I'm looking for the best way to make a method available to a sub class (not talking inheritance, polymorphism at all, just standalone classes!) without handing down a million pointers to each sub class.

Class A;   // contains many instances of other classes.
Class Z;   // one of those many classes hidden deep within Class A.
Class Bar; // sexy, desirable class.

Class Foo {
   Bar *getBar() { return m_Bar; }; // get pointer to m_Bar
   Bar *m_Bar; // perhaps allocated at some point, or pointed at an existing "Bar"
   A   m_A; 

In one of "m_A" 's methods, one of it's members (a Class Z instance, completely unrelated to Foo, unaware of it's existance) would like access to the current instance of "m_Bar".

Depending on how deep m_Z is in m_A, this would require passing a pointer down and down and down into A's heirarchy, from A's constructor (e.g., m_A(Bar*)), all the way through each contained class (B(Bar*), C(Bar*), D(Bar*) ... ...), finally to Z.

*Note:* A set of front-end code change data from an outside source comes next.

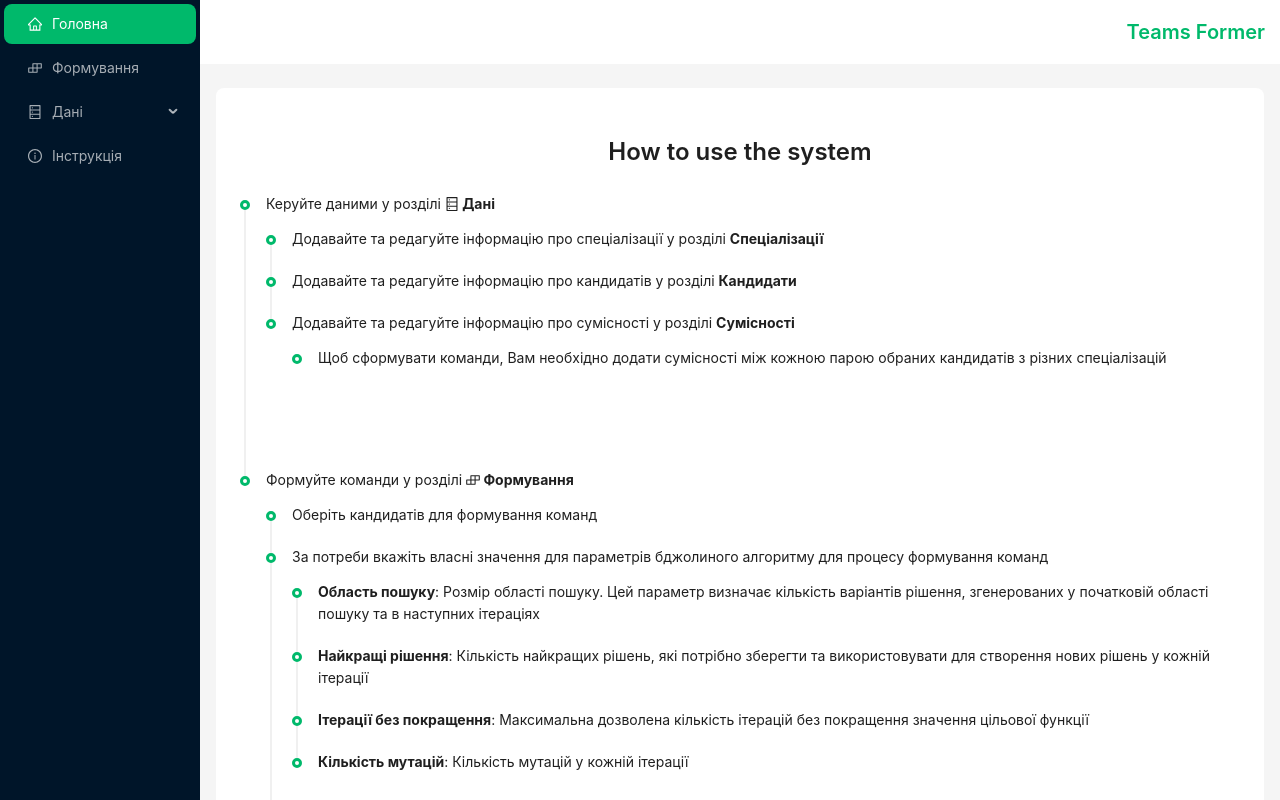
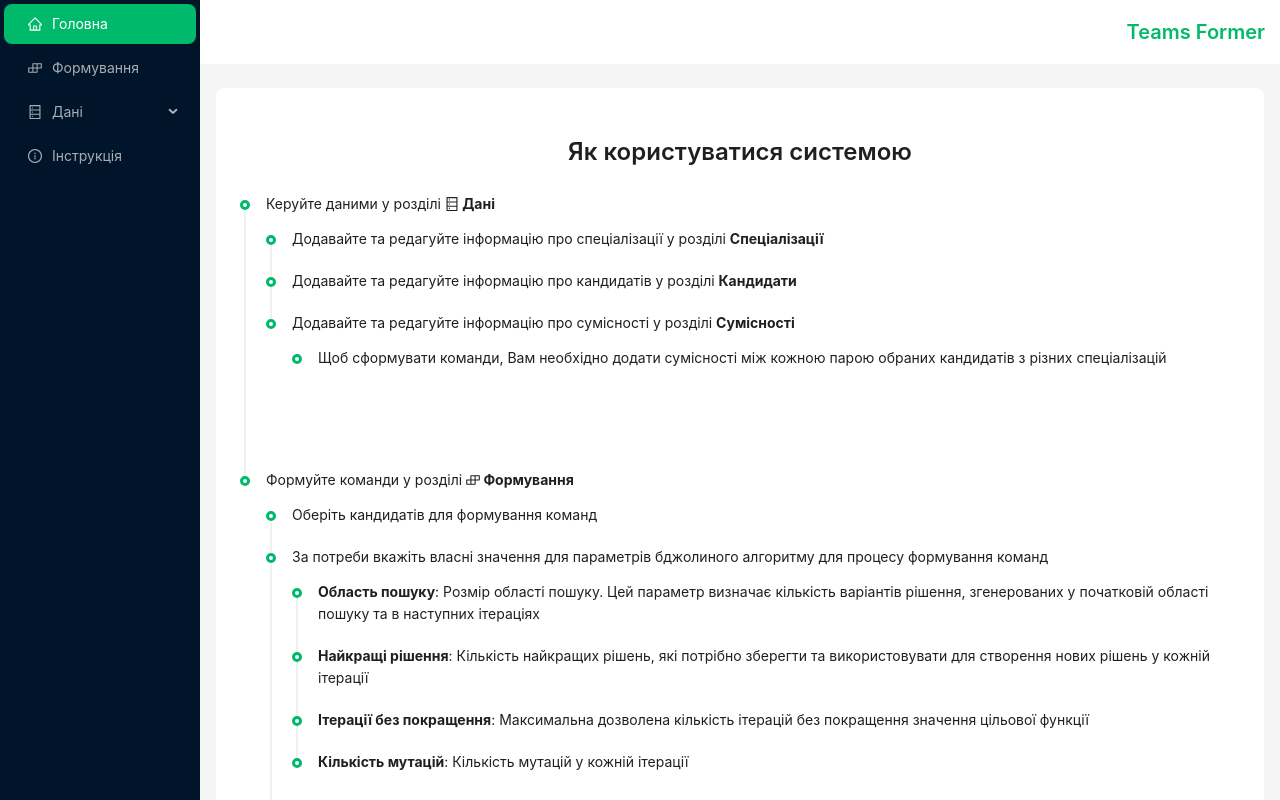
Before and after one commit to plntry/teams-builder-app, a React (Create React App) app in the folder client/: page /about in a window 1280 px wide. Shown: the top 800 px of the page. Built offline with nearby package versions, Linux system fonts and the light colour scheme.

Commit message:
adding translation to the about header

```diff
--- a/client/src/components/About/index.js
+++ b/client/src/components/About/index.js
@@ -144,7 +144,7 @@ const About = () => {
   return (
     <Flex vertical gap="20px" justify="center" align="center">
       <Typography.Title level={3} style={{ textAlign: "center" }}>
-        How to use the system
+        Як користуватися системою
       </Typography.Title>
       <Timeline items={timelineData} />
     </Flex>
```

This can be a horror story if the original pointer is de-allocated, etc. at some point.

Is the correct way to make *m_Bar accessible to any deeply contained sub class, to make Foo a Singleton class?

i.e., so deep in m_A, an instance of m_Z has a method that would call

Z::Z_Function() {

I know this would 'work', but it limits me to one Foo class only. I know I must be missing a very obvious way to get around this that doesn't involve singletons. :(

What exactly is this program? Why do you need all this interconnected access? This sounds like a very long series of very bad design decisions...